Looking For a Meaningful Trade? Don’t Hold Your Breath.
July 30, 2010
There are many reasons for a major league team to consider making a trade. The most obvious is if that team is lacking in some particular area, whether it be starting pitching, relief pitching or hitting. Another reason is to keep up with the competition, whereby that team needs to make a move simply because their closest competitor has recently done the same. Yet another reason is because sometimes a team just needs to shake up the roster in order to catch some kind of proverbial spark. Some reasons are more important than others for each particular team.
Every team also needs to ask themselves some very important questions as well. “Is it worth it to mortgage possible future talent at this stage?” In other words, is the team actually in contention at the time when a trade is being considered? Does that team have the assets to bring in the player that they covet? Is that team willing to add the payroll that the new player is due?
There are so many factors for a general manger to consider when surveying available talent and communicating with other general managers of potential trade partners.
That brings us to our beloved Mets. The first and most obvious factor is that the Mets share a division with a team that always seems to pull off significant moves, at least over the past three years. That team is of course the Phillies, which makes our stomachs turn. From Cliff Lee, to Roy Halladay, to the recent acquisition of Roy Oswalt, the Phils always seem to have what it takes to bring in highly regarded talent at the trade deadline. The Mets, on the other hand, rarely follow suit, with the obvious exception of Johan Santana in recent years. As of this posting, the Mets have done absolutely nothing to substantiate their roster. It could be that they have no interest in adding payroll due to financial constraint, which has been rumored for just over a year now.
Regardless of why the Mets are reluctant to make a move (or why they do not have the “perceived” minor league talent that other teams desire) is irrelevant. What is relevant is this. Are the Mets really a contender at this stage? Do they perceive themselves as one? If the answer is truly no, then why bother making a trade in the first place?
I often do not give the Mets any credit for good decision making. Certainly spending as much as they do and annually having a non-competitive team should give my actions credence. That is another story that I have written about many, many times and does not need to be mentioned for the purposes of this post.
However, if the Mets indeed stand pat after today’s deadline, perhaps they are making the proper move. Would Brett Myers or Ted Lilly actually improve them enough to beat out the five other teams that are ahead or tied with them for a playoff spot? This is certainly a valid question that needs to be answered.

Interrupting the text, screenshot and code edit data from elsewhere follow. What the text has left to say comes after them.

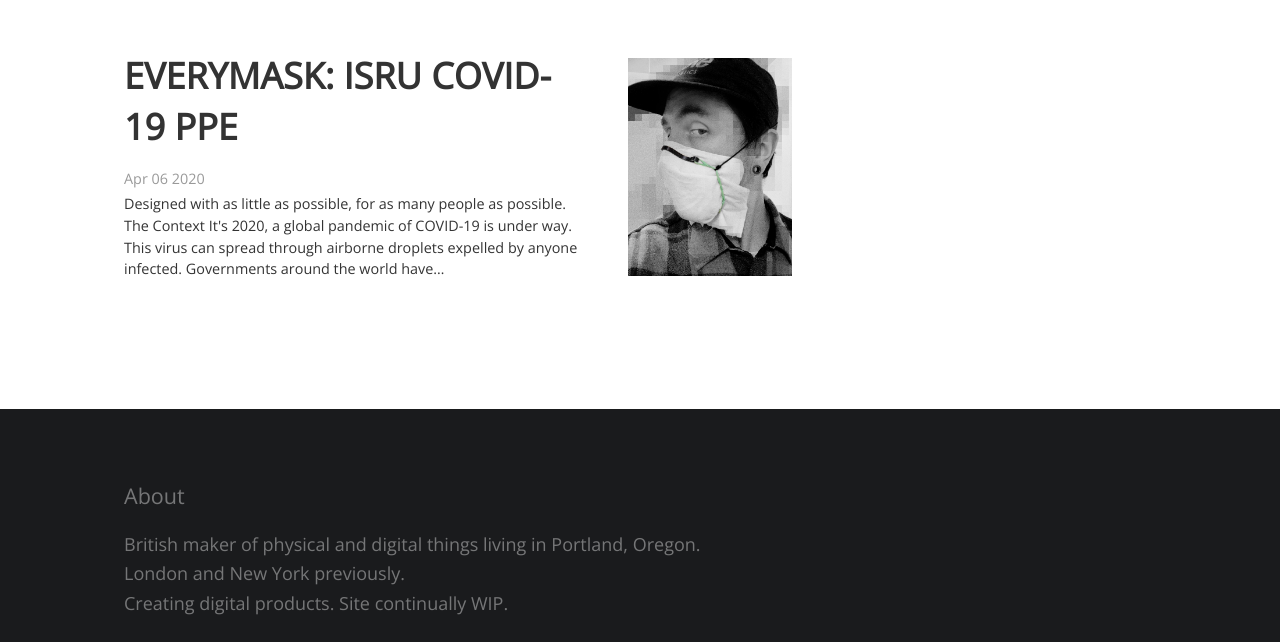
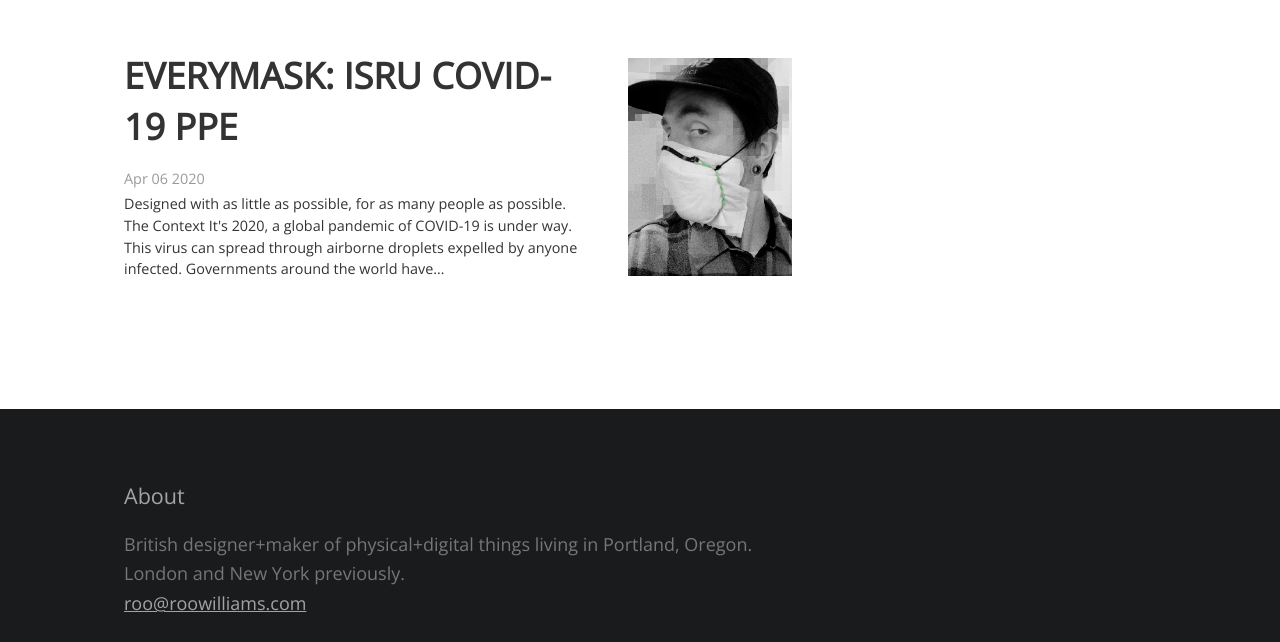
Before and after one commit to roowilliams/roowilliams.com, a Gatsby site: page / in a window 1280 px wide. Shown: the part 968-1610 px from the top of the page. Built offline with nearby package versions, Linux system fonts and the light colour scheme; Gatsby itself is replaced by a stand-in of ours; some packages are replaced by stand-ins of ours.

Commit message:
add email

```diff
--- a/src/components/footer.js
+++ b/src/components/footer.js
@@ -11,21 +11,30 @@ const Container = styled.footer`
   color: rgba(255, 255, 255, 0.4);
   font-size: 0.8rem;
 `
+const DarkLink = styled.a`
+ color: rgba(255, 255, 255, 0.6);
+ text-decoration: underline;
 
+ &:hover {
+  color: rgba(255, 255, 255, 0.9);
+ }
+
+`
 export default () => (
   <>
     <Section style={{ backgroundColor: "rgb(26, 27, 29)" }}>
-      <SectionHeader style={{ color: "rgba(255,255,255,0.4)" }}>
+      <SectionHeader style={{ color: "rgba(255,255,255,0.6)" }}>
         About
         </SectionHeader>
       <p style={{ color: "rgba(255,255,255,0.4)" }}>
-        British maker of physical and digital things living in Portland,
+        British designer+maker of physical+digital things living in Portland,
         Oregon.
           <br />
           London and New York previously.
+
           <br />
-          Creating digital products. Site continually WIP.
-        </p>
+        <DarkLink href="mailto:roo@roowilliams.com">roo@roowilliams.com</DarkLink>
+      </p>
       <SocialIcon
         url="https://instagram.com/roowilliams"
         bgColor="rgba(255,255,255,0.4)"
```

The point is this. If the Mets truly wanted to be competitive in 2010, they wouldn’t have waited for the trade deadline to make it happen.